··· INFORMATION SUPPLIED

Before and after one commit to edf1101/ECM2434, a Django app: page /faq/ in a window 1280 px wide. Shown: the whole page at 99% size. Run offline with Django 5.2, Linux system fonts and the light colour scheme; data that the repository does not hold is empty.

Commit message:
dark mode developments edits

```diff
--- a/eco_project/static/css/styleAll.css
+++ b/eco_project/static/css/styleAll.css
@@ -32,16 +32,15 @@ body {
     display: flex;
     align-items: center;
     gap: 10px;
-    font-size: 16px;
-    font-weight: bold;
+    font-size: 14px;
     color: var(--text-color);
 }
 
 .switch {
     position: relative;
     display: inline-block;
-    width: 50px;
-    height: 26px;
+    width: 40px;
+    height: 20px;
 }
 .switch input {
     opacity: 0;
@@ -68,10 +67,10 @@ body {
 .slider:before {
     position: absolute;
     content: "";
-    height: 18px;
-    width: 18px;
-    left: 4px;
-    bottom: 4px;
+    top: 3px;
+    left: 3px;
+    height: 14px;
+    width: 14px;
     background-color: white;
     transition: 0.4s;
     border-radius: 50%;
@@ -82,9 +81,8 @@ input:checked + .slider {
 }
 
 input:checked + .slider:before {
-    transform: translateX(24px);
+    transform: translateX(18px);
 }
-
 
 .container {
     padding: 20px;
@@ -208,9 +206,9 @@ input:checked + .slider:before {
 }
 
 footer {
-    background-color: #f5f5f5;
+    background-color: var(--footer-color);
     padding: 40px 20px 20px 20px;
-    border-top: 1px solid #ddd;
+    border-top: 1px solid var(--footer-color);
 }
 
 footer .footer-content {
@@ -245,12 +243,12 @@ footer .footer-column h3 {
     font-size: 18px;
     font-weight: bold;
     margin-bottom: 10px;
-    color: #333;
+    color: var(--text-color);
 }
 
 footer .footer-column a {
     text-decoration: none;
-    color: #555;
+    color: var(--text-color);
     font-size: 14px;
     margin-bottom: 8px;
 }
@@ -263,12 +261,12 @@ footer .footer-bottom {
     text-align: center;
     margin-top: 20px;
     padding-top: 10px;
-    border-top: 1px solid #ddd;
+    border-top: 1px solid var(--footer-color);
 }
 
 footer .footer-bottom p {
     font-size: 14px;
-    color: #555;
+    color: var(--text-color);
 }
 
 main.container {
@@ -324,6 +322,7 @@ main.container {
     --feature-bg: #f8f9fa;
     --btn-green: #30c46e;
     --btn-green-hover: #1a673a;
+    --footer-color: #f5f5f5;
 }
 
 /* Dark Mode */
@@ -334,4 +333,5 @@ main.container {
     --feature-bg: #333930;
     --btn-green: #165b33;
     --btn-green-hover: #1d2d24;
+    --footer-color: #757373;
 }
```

······
··· INFORMATION SUPPLIED

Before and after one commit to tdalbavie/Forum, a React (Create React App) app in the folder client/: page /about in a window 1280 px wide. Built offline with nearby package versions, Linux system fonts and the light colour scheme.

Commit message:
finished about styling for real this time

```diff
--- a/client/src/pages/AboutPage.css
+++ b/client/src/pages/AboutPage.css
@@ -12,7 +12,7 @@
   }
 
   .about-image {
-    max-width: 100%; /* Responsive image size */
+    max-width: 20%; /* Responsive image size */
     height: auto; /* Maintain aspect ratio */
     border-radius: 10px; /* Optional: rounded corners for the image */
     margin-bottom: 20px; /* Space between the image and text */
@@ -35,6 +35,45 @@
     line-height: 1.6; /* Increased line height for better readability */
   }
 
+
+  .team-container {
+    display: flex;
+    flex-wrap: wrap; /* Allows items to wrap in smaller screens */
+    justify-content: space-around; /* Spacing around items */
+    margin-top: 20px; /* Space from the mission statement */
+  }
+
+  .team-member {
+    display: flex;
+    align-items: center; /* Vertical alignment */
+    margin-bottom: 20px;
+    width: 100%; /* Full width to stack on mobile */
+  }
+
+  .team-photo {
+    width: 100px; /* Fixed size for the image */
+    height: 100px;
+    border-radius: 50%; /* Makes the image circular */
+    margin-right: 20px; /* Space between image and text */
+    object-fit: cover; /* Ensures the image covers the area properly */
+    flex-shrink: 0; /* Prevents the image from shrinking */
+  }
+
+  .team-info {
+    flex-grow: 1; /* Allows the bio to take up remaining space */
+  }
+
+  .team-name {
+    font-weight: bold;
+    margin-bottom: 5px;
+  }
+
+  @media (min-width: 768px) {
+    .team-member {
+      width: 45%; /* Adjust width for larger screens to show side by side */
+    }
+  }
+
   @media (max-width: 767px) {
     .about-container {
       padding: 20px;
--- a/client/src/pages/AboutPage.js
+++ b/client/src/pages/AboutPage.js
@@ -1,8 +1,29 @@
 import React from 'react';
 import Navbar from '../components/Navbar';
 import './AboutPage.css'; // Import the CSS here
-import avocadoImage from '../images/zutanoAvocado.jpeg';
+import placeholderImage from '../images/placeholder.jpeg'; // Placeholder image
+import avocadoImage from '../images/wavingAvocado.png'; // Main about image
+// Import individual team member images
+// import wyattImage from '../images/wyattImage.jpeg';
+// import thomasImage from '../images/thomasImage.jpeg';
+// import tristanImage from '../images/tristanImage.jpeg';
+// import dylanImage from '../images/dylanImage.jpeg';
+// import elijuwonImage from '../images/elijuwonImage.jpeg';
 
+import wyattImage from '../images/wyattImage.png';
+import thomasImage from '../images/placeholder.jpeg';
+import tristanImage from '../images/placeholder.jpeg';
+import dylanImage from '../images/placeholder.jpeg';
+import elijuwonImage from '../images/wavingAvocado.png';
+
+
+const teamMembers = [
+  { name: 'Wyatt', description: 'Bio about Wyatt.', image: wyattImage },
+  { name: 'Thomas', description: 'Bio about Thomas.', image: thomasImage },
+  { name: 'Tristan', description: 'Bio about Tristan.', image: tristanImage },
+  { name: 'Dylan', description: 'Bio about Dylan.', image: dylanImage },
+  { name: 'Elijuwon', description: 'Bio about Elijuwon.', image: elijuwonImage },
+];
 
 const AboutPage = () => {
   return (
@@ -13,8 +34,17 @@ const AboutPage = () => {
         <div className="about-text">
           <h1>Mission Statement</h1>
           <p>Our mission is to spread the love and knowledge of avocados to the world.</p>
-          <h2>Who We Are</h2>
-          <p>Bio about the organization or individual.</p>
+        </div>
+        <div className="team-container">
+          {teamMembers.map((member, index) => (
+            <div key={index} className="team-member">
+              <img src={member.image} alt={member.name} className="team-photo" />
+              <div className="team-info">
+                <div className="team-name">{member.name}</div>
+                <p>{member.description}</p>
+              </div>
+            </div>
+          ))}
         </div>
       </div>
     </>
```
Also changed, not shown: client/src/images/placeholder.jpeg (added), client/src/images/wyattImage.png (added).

······
··· INFORMATION SUPPLIED

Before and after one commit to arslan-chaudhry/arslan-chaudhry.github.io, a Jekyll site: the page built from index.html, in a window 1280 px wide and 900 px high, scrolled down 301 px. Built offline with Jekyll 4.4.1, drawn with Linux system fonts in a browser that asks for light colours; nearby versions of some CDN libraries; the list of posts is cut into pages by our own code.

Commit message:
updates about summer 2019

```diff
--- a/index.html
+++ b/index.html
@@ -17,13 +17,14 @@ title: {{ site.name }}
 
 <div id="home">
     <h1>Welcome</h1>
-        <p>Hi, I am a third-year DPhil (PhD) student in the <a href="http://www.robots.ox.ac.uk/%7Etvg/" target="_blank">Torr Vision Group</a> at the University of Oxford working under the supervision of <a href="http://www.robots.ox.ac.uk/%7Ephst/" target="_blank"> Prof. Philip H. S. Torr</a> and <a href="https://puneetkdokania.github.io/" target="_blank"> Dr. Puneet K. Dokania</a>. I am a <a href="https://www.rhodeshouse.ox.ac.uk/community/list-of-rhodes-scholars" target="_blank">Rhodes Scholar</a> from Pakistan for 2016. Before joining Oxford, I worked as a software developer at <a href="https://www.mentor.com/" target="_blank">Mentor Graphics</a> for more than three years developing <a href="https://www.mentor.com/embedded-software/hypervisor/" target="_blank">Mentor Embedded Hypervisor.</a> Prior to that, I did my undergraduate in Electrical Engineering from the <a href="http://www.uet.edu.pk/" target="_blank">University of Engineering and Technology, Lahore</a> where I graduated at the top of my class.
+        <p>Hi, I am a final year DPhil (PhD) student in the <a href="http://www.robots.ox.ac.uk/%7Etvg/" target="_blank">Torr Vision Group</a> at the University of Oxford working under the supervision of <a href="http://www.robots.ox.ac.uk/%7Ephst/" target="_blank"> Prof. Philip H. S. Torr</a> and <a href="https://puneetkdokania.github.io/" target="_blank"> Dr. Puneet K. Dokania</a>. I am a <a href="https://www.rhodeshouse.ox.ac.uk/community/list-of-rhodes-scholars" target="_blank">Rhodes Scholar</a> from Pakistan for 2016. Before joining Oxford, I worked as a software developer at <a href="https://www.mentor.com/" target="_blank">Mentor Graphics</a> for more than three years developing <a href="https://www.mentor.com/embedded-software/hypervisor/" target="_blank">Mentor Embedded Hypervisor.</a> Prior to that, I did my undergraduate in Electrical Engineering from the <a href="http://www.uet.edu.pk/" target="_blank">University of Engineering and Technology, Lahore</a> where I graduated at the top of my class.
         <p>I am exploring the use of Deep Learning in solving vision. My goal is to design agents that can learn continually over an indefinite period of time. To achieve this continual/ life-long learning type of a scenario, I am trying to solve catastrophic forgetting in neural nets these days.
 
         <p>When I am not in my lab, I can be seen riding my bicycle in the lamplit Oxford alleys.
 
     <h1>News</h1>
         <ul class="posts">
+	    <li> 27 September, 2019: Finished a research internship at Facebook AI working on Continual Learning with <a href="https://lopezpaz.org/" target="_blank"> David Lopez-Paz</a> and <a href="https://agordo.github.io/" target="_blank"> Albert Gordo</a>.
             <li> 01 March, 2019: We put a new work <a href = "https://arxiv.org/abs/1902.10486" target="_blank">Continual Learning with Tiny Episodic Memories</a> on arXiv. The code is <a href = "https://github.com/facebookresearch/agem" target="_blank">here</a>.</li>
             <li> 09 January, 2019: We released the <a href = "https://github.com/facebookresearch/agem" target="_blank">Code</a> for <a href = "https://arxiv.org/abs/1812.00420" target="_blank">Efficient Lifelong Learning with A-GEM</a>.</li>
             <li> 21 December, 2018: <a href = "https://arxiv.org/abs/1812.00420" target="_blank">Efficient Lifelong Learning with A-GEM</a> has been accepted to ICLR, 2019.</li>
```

······

* _TASK STATEMENT_: Copy each line above that contains the string "AboutPage".

* _RESPONSE TO THIS TASK_:
--- a/client/src/pages/AboutPage.css
+++ b/client/src/pages/AboutPage.css
--- a/client/src/pages/AboutPage.js
+++ b/client/src/pages/AboutPage.js
 import './AboutPage.css'; // Import the CSS here
 const AboutPage = () => {
@@ -13,8 +34,17 @@ const AboutPage = () => {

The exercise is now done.